Discreet yet a bon vivant who loved to laugh, he was just twenty years old when he started frequenting the greats: Jean Cocteau at the Bœuf sur le Toit and the musician Henri Sauguet, a member of the Ecole d’Arcueil, patronised by Erik Satie. A little group was formed, which Sauguet dubbed "le Club", and met every week at the Tip Toes bar on rue Tronchet.
Dior, the prominent painter Christian Bérard who took the as yet unknown couturier under his wing, poet Max Jacob, historian Pierre Gaxotte, writer René Crevel and actor Marcel Herrand were therefore as thick as thieves!
By rubbing shoulders with those he considered to be the geniuses of his time, Christian Dior, who nonetheless was clearly talented himself, felt less and less inclined to embrace the career path of painter or musician himself. As is often the case, it was chance that made the decision for him: his friend Jacques Bonjean was looking for a partner and he became the director of an art gallery, situated at the end of a cul-de-sac at 34, rue de la Boétie. Of course it did not bear the Dior name, which must not appear on a shop front, according to the wishes of Madeleine Dior. Yet it welcomed the works of artists with famous surnames, or those that were about to become famous: Francis Rose, Paul Klee, Heinrich Campendonk, Max Ernst, Otto Dix, Salvador Dali, Juan Miro, Alberto Giacometti, Pavel Tchelitchev, Giorgio De Chirico, Raoul Dufy, Maurice Utrillo, Georges Braque, Alexander Calder, Louis Marcoussis… and Pablo Picasso. Dior was in his element among the canvases, but the economic crisis of 1929 meant that buyers were few and far between.
From designer to couturier...
In 1932 the adventure ended, but not his friendship or taste for art. Following an illness (tuberculosis forced him to leave Paris in 1934), makeshift housing and his search for casual jobs, he was taken in by his friend Jean Ozenne, then a talented fashion designer who, in an appalling economic context, was nonetheless successful in selling his designs. Dior realised that a great divide separated someone who loved painting from someon who painted... but he proved himself to be naturally very gifted and worked on his proportions and perspective with determination. He quickly began to sell his designs. His hats were also a great success.
Having become a designer for Piguet and then for Lelong then a couturier at the age of 42, Christian Dior tirelessly constructed his dresses like an architect, chose his colours like a painter and surrounded himself with those who would show his art in its best light, such as photographer Willy Maywald and designer René Gruau. His artist friends, but also the great masters in the history of art, were to influence all of Christian Dior's work and the couturier was to pay homage to them even when naming his designs. Jean Cocteau therefore lent his name to a white organdie dress; Walter Scott: an afternoon outfit; Musique de Chambre (Chamber Music): an evening sheath dress; Musée du Louvre: a short white faille dress; Bach: a gala dress...
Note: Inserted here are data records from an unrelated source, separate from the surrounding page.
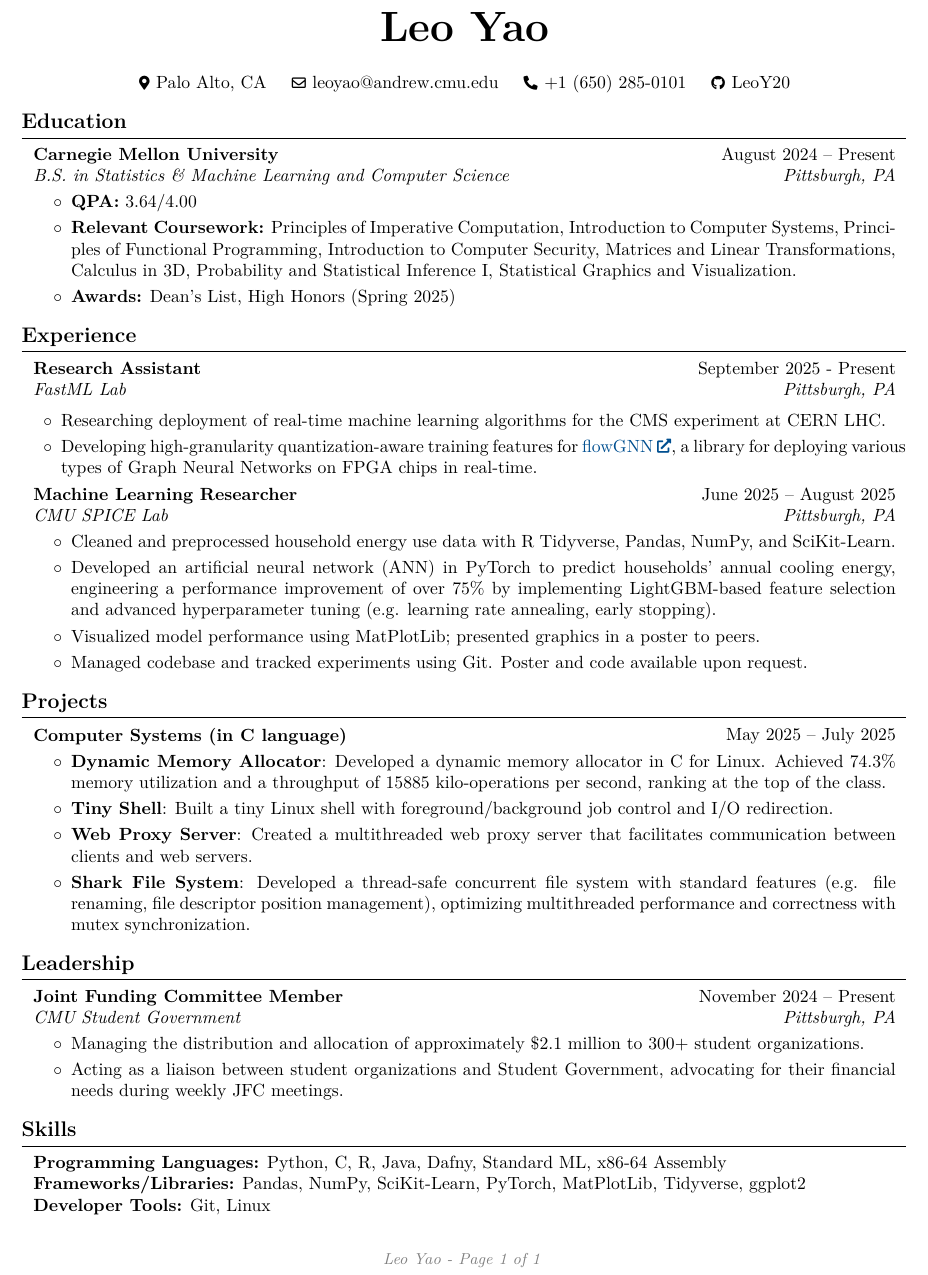
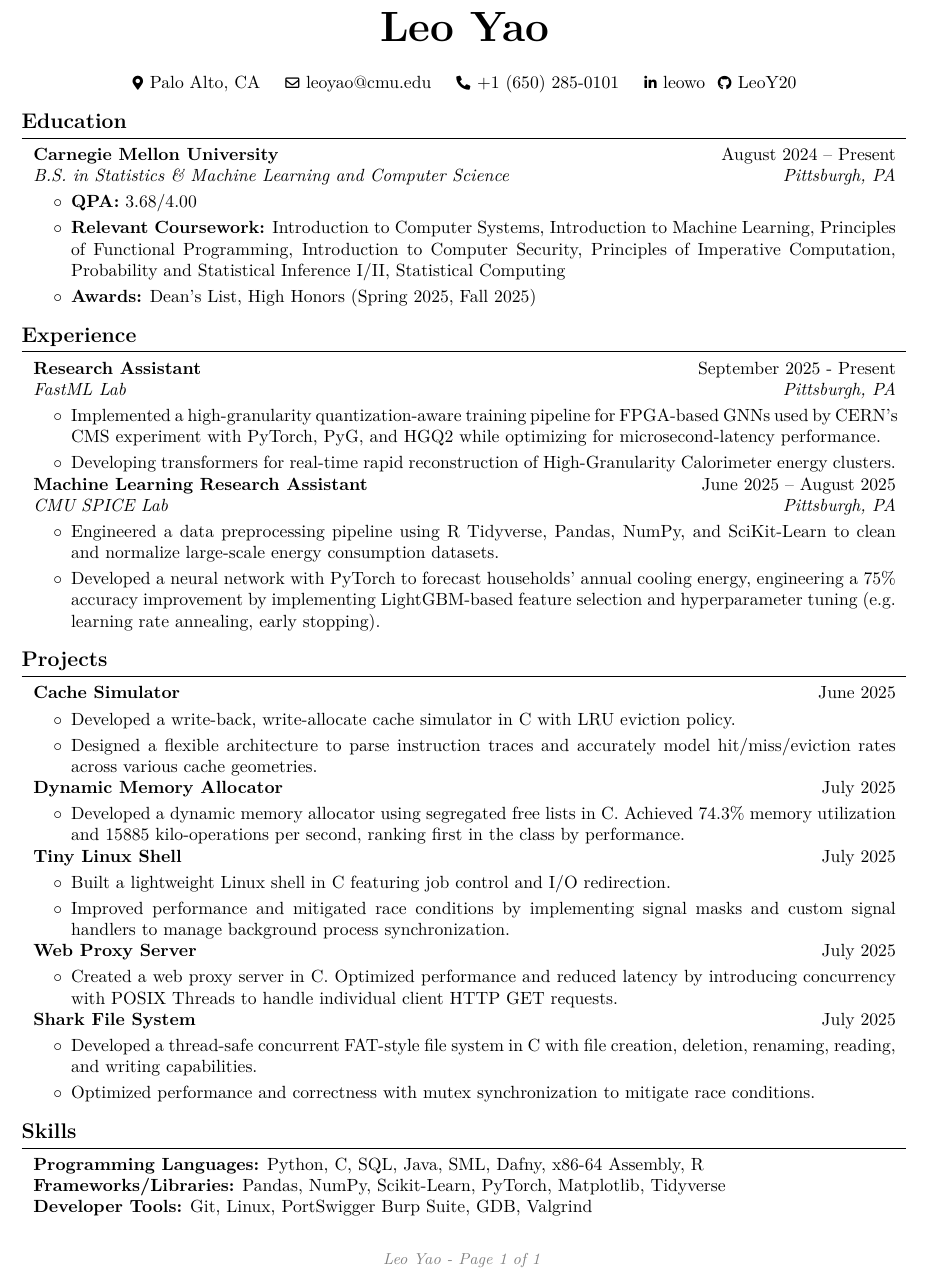
Before and after one commit to LeoY20/resume, a LaTeX CV (leo-yao-resume.tex): part of the page, cut so that both start at the same text. Compiled offline with pdfLaTeX.

Commit message:
new swe resume

```diff
--- a/leo-yao-resume.tex
+++ b/leo-yao-resume.tex
@@ -20,7 +20,7 @@
 \usepackage{amsmath} % for math
 \usepackage[
     pdftitle={Leo Yao's Resumé},
-    pdfauthor={Roger Fan},
+    pdfauthor={Leo Yao},
     pdfcreator={LaTeX},
     colorlinks=true,
     urlcolor=primaryColor
@@ -164,7 +164,7 @@
         \kern 0.25 cm%
         \AND%
         \kern 0.25 cm%
-        \mbox{\hrefWithoutArrow{mailto:youremail@yourdomain.com}{\color{black}{\footnotesize\faEnvelope[regular]}\hspace*{0.13cm}leoyao@andrew.cmu.edu}}%
+        \mbox{\hrefWithoutArrow{mailto:youremail@yourdomain.com}{\color{black}{\footnotesize\faEnvelope[regular]}\hspace*{0.13cm}leoyao@cmu.edu}}%
         \kern 0.25 cm%
         \AND%
         \kern 0.25 cm%
@@ -175,8 +175,8 @@
         % \mbox{\hrefWithoutArrow{https://yourwebsite.com/}{\color{black}{\footnotesize\faLink}\hspace*{0.13cm}yourwebsite.com}}%
         % \kern 0.25 cm%
         % \AND%
-        % \kern 0.25 cm%
-        % \mbox{\hrefWithoutArrow{https://linkedin.com/in/yourusername}{\color{black}{\footnotesize\faLinkedinIn}\hspace*{0.13cm}yourusername}}%
+        \kern 0.25 cm%
+        \mbox{\hrefWithoutArrow{https://linkedin.com/in/leowo/}{\color{black}{\footnotesize\faLinkedinIn}\hspace*{0.13cm}leowo}}%
         % \kern 0.25 cm%
         % \AND%
         \kern 0.25 cm%
@@ -230,9 +230,11 @@
         \vspace{0.10 cm}
         \begin{onecolentry}
             \begin{highlights}
-                \item \textbf{QPA:} 3.64/4.00
-                \item \textbf{Relevant Coursework:} Principles of Imperative Computation, Introduction to Computer Systems, Principles of Functional Programming, Introduction to Computer Security, Matrices and Linear Transformations, Calculus in 3D, Probability and Statistical Inference I, Statistical Graphics and Visualization.
-                \item \textbf{Awards:} Dean's List, High Honors (Spring 2025)
+                \item \textbf{QPA:} 3.68/4.00
+                \item \textbf{Relevant Coursework:} Introduction to Computer Systems, Introduction to Machine Learning,
+                Principles of Functional Programming, Introduction to Computer Security, Principles of Imperative Computation,
+                Probability and Statistical Inference I/II, Statistical Computing
+                \item \textbf{Awards:} Dean's List, High Honors (Spring 2025, Fall 2025)
             \end{highlights}
         \end{onecolentry}
 
@@ -247,14 +249,16 @@
         \end{twocolentry}
 
         \vspace{0.10 cm}
+        \begin{onecolentry}
             \begin{highlights}
-                \item Researching deployment of real-time machine learning algorithms for the CMS experiment at CERN LHC.
-                \item Developing high-granularity quantization-aware training features for \href{https://github.com/sharc-lab/FlowGNN}{flowGNN}, a library
-                for deploying various types of Graph Neural Networks on FPGA chips in real-time.
+                \item Implemented a high-granularity quantization-aware training pipeline for FPGA-based GNNs
+                used by CERN's CMS experiment with PyTorch, PyG, and HGQ2 while optimizing for microsecond-latency performance. %tbd add performance
+                \item Developing transformers for real-time rapid reconstruction of High-Granularity Calorimeter energy clusters.
             \end{highlights}
+        \end{onecolentry}
         \begin{twocolentry}{
         \text{June 2025 – August 2025}}
-            \textbf{Machine Learning Researcher}
+            \textbf{Machine Learning Research Assistant}
         \end{twocolentry}
         \begin{twocolentry}{
             \textit{Pittsburgh, PA}}
@@ -264,10 +268,8 @@
         \vspace{0.10 cm}
         \begin{onecolentry}
             \begin{highlights}
-                \item Cleaned and preprocessed household energy use data with R Tidyverse, Pandas, NumPy, and SciKit-Learn.
-                \item Developed an artificial neural network (ANN) in PyTorch to predict households' annual cooling energy, engineering a performance improvement of over 75\% by implementing LightGBM-based feature selection and advanced hyperparameter tuning (e.g. learning rate annealing, early stopping).
-                \item Visualized model performance using MatPlotLib; presented graphics in a poster to peers.
-                \item Managed codebase and tracked experiments using Git. Poster and code available upon request.
+                \item Engineered a data preprocessing pipeline using R Tidyverse, Pandas, NumPy, and SciKit-Learn to clean and normalize large-scale energy consumption datasets.
+                \item Developed a neural network with PyTorch to forecast households' annual cooling energy, engineering a 75\% accuracy improvement by implementing LightGBM-based feature selection and hyperparameter tuning (e.g. learning rate annealing, early stopping).
             \end{highlights}
         \end{onecolentry}
 
@@ -290,46 +292,97 @@
         %     \end{highlights}
         % \end{onecolentry}
     \section{Projects}
-        \begin{twocolentry}{
-        \text{May 2025 – July 2025}}
-            \textbf{Computer Systems (in C language)}
+        % shortened version
+        % \begin{twocolentry}{
+        % \text{May 2025 – July 2025}}
+        %     \textbf{Computer Systems (in C language, all code viewable upon request)}
+        % \end{twocolentry}
+
+        % \vspace{0.10 cm}
+        % \begin{onecolentry}
+        %     \begin{highlights}
+        %         \item \textbf{Dynamic Memory Allocator}: Developed a dynamic memory allocator in C for Linux. Achieved 74.3\% memory utilization and a throughput of 15885 kilo-operations per second, ranking at the top of the class.
+        %         \item \textbf{Tiny Shell}: Built a tiny Linux shell with foreground/background job control and I/O redirection.
+        %         \item \textbf{Web Proxy Server}: Created a multithreaded web proxy server that facilitates communication between clients and web servers.
+        %         \item \textbf{Shark File System}: Developed a thread-safe concurrent file system with standard features (e.g. file renaming, file descriptor position management), optimizing multithreaded performance and correctness with mutex synchronization.
+        %     \end{highlights}
+        % \end{onecolentry}
+
+
+        \begin{twocolentry}{\text{June 2025}}
+            \textbf{Cache Simulator}
         \end{twocolentry}
-
         \vspace{0.10 cm}
         \begin{onecolentry}
             \begin{highlights}
-                \item \textbf{Dynamic Memory Allocator}: Developed a dynamic memory allocator in C for Linux. Achieved 74.3\% memory utilization and a throughput of 15885 kilo-operations per second, ranking at the top of the class.
-                \item \textbf{Tiny Shell}: Built a tiny Linux shell with foreground/background job control and I/O redirection.
-                \item \textbf{Web Proxy Server}: Created a multithreaded web proxy server that facilitates communication between clients and web servers.
-                \item \textbf{Shark File System}: Developed a thread-safe concurrent file system with standard features (e.g. file renaming, file descriptor position management), optimizing multithreaded performance and correctness with mutex synchronization.
+                \item Developed a write-back, write-allocate cache simulator in C with LRU eviction policy.
+                \item Designed a flexible architecture to parse instruction traces and accurately model hit/miss/eviction rates across various cache geometries.
             \end{highlights}
         \end{onecolentry}
-    \section{Leadership}
-        \begin{twocolentry}{
-            \text{November 2024 – Present}}
-            \textbf{Joint Funding Committee Member}
+        \begin{twocolentry}{\text{July 2025}}
+            \textbf{Dynamic Memory Allocator}
         \end{twocolentry}
-        \begin{twocolentry}{
-            \textit{Pittsburgh, PA}}
-            \textit{CMU Student Government}
-        \end{twocolentry}
-
         \vspace{0.10 cm}
         \begin{onecolentry}
             \begin{highlights}
-                \item Managing the distribution and allocation of approximately \$2.1 million to 300+ student organizations.
-                \item Acting as a liaison between student organizations and Student Government, advocating for their financial needs during weekly JFC meetings.
+                \item Developed a dynamic memory allocator using segregated free lists in C. Achieved 74.3\% memory utilization and 15885 kilo-operations per second, ranking first in the class by performance.
             \end{highlights}
         \end{onecolentry}
+        \begin{twocolentry}{\text{July 2025}}
+            \textbf{Tiny Linux Shell}
+        \end{twocolentry}
+        \vspace{0.10 cm}
+        \begin{onecolentry}
+            \begin{highlights}
+                \item Built a lightweight Linux shell in C featuring job control and I/O redirection.
+                \item Improved performance and mitigated race conditions by implementing signal masks and custom signal handlers to manage background process synchronization.
+            \end{highlights}
+        \end{onecolentry}
+        \begin{twocolentry}{\text{July 2025}}
+            \textbf{Web Proxy Server}
+        \end{twocolentry}
+        \vspace{0.10 cm}
+        \begin{onecolentry}
+            \begin{highlights}
+                \item Created a web proxy server in C. Optimized performance and reduced latency by introducing concurrency with POSIX Threads to handle individual client HTTP GET requests.
+            \end{highlights}
+        \end{onecolentry}
+        \begin{twocolentry}{\text{July 2025}}
+            \textbf{Shark File System}
+        \end{twocolentry}
+        \vspace{0.10 cm}
+        \begin{onecolentry}
+            \begin{highlights}
+                \item Developed a thread-safe concurrent FAT-style file system in C with file creation, deletion, renaming, reading, and writing capabilities.
+                \item Optimized performance and correctness with mutex synchronization to mitigate race conditions.
+            \end{highlights}
+        \end{onecolentry}
+
+    % \section{Leadership}
+    %     \begin{twocolentry}{
+    %         \text{November 2024 – Present}}
+    %         \textbf{Joint Funding Committee Member}
+    %     \end{twocolentry}
+    %     % \begin{twocolentry}{
+    %     %     \textit{Pittsburgh, PA}}
+    %     %     \textit{CMU Student Government}
+    %     % \end{twocolentry}
+
+    %     \vspace{0.10 cm}
+    %     \begin{onecolentry}
+    %         \begin{highlights}
+    %             \item Managing the distribution and allocation of approximately \$2.1 million to 300+ student organizations.
+    %         \end{highlights}
+    %     \end{onecolentry}
     % \section{Awards}
     %     \begin{onecolentry}
     %         \textbf{Dean's List, High Honors} (Spring 2025)
     %     \end{onecolentry}
     \section{Skills}
         \begin{onecolentry}
-            \textbf{Programming Languages:} Python, C, R, Java, Dafny, Standard ML, x86-64 Assembly \newline
-            \textbf{Frameworks/Libraries:} Pandas, NumPy, SciKit-Learn, PyTorch, MatPlotLib, Tidyverse, ggplot2 \newline
-            \textbf{Developer Tools:} Git, Linux
+            \textbf{Programming Languages:} Python, C, SQL, Java, SML, Dafny, x86-64 Assembly, R \newline
+            \textbf{Frameworks/Libraries:} Pandas, NumPy, Scikit-Learn, PyTorch, Matplotlib, Tidyverse \newline
+            \textbf{Developer Tools:} Git, Linux, PortSwigger Burp Suite, GDB, Valgrind
         \end{onecolentry}
     \vspace{0.20 cm}
 
```
Also changed, not shown: leo-yao-resume.pdf.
From his very first catwalk show for Dior in July 2012, the artistic director for women's collections, Raf Simons, wanted to continue the bond between Dior and artists. He therefore reproduced the abstract canvases of painter Sterling Ruby on some of his haute couture dresses and the designs of a young Andy Warhol on the clothing and accessories of his ready-to-wear collections. Still today, the history of Dior remains closely tied to the art world: since 2011, the itinerant exhibition Lady Dior As Seen By has given carte blanche to around fifty multimedia artists and photographers to reinterpret the iconic Lady Dior bag.